Sample 3 — The Jan. 6 Riots
That brings us to the other event, which ties in with the election — the Jan. 6, 2021, riot at the Capitol building in Washington, which resulted in five deaths, 140 injuries to police officers and danger to the safety of the vice president (a Republican) and members of Congress who were convened to certify the 2020 Electoral College results, which had been verified by every state.
Many of these lawmakers feared for their lives as rioters stormed the building, pushed aside members of the Capitol and Metropolitan police forces and hunted down but never found Pence, House Speaker Nancy Pelosi, Senate Majority Leader Chuck Schumer of New York and others.
More than 600 persons, including 47 from New York, have been charged so far by federal officials. This is the fourth highest number among states, next only to Florida, Texas and Pennsylvania.
Immediately after what many branded as an “insurrection,” there was near unanimous condemnation of the actions of then-President Trump for encouraging the crowd to march to the Capitol and demand that the legitimate election results be overturned. He was also criticized for not intervening early and forcefully after the rioters stormed the building. His actions led to Trump’s second impeachment, but as in the first instance, the articles of impeachment were not approved in the Senate.

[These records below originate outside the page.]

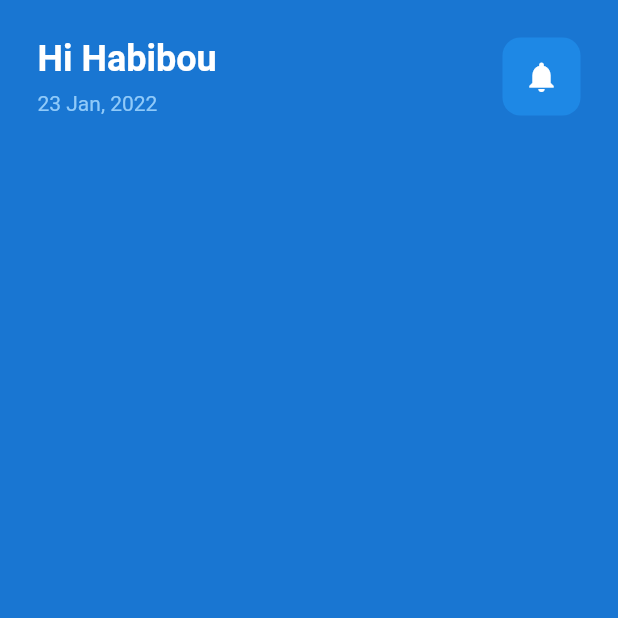
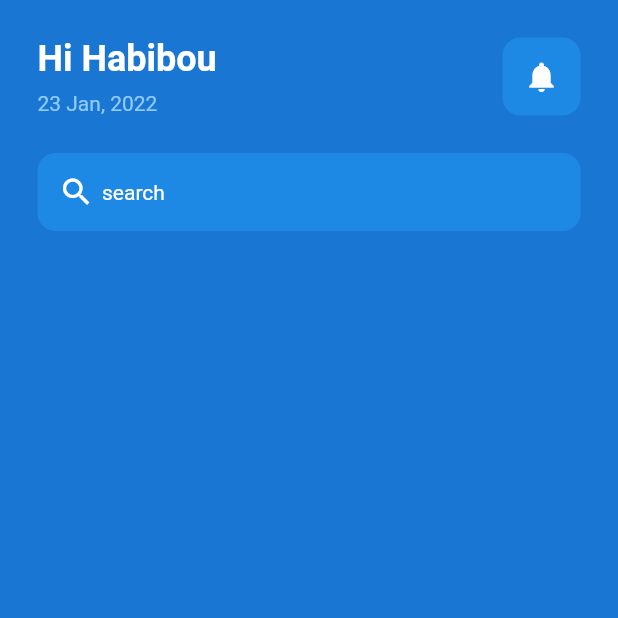
Before and after one commit to Hbbmoussa/Flutter_mentalhealth_app, a Flutter app: the screen it shows after launch, on a phone screen of 412 x 824 dp, the top half of it. Run offline on Flutter 3.47's test engine with Material 2 defaults, Android fonts, the light colour scheme and no system bars.

Commit message:
search box created !

```diff
--- a/lib/pages/home_page.dart
+++ b/lib/pages/home_page.dart
@@ -21,6 +21,7 @@ class _MyHomePageState extends State<MyHomePage> {
           padding: EdgeInsets.all(25),
           child: Column(
             children: [
+              //Greting Row
               Row(
                 mainAxisAlignment: MainAxisAlignment.spaceBetween,
                 children: [
@@ -57,6 +58,31 @@ class _MyHomePageState extends State<MyHomePage> {
                     ),
                   )
                 ],
+              ),
+              SizedBox(
+                height: 25,
+              ),
+              //Search bar
+              Container(
+                decoration: BoxDecoration(
+                    color: Colors.blue[600],
+                    borderRadius: BorderRadius.circular(12)),
+                padding: EdgeInsets.all(14),
+                child: Row(
+                  children: [
+                    Icon(
+                      Icons.search,
+                      color: Colors.white,
+                    ),
+                    SizedBox(
+                      width: 5,
+                    ),
+                    Text(
+                      "search",
+                      style: TextStyle(color: Colors.white),
+                    )
+                  ],
+                ),
               )
             ],
           ),
```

Even Senate Republican Leader Mitch McConnell and Republican House Leader Kevin McCarthy blamed Trump for his role in this dark day in our nation’s history.
Now, however, both have backed off their original accusatory stances. An effort to establish an independent 9/11-style commission (comprised of five Democrats and five Republicans) to investigate who instigated the riot and other key information was scuttled by Senate Republicans, presumably because it might hurt their chances in the mid-term elections in 2022 and because it might anger Trump, who still heads the party and who is quick to take revenge on those who cross him. Instead, a select committee comprised of seven Democrats and two Republicans are investigating what happened on Jan. 6.
The truth is that Trump supporters were at the heart of the Capitol riot, but now revisionists are attempting to sell the idea that it was Democrats, antifa (a political movement of autonomous groups opposed to fascism and other forms of extreme right-wing ideology) or others posing as Trump supporters who were the trouble-makers. They also are suggesting that the rioters were patriots or sightseers and that they really didn’t really do all that much wrong.
When we can’t even agree on what is obviously the truth, how are we going to make any progress on the major issues that confront all of us?
Our growing skepticism about the value of expertise, and our view that we know more than experts diminishes the value of the findings of health professionals, teachers, scientists, political scientists, etc.
This is laid out in scary detail in the best-selling book by Tom Nichols, “The Death of Expertise. “The increasingly democratic dissemination of information, rather than producing an educated public, has instead created an army of ill-informed and angry citizens who denounce intellectual achievement,” Nichols writes. He issues a warning about the stability and survival of modern democracy in the Information Age.
I wonder whether the words screamed by Jack Nicholson to Tom Cruise in the hit (1992) movie “A Few Good Men” have now become prophetic. When Cruise demands the truth, Nicholson replies, “You can’t handle the truth.”
Is this what’s going on with so many in our country?
BRUCE FRASSINELLI is the former publisher of The Palladium-Times. He served as a governor of the Rotary Club District 7150 (Central NY) from July 2001 to June 2002.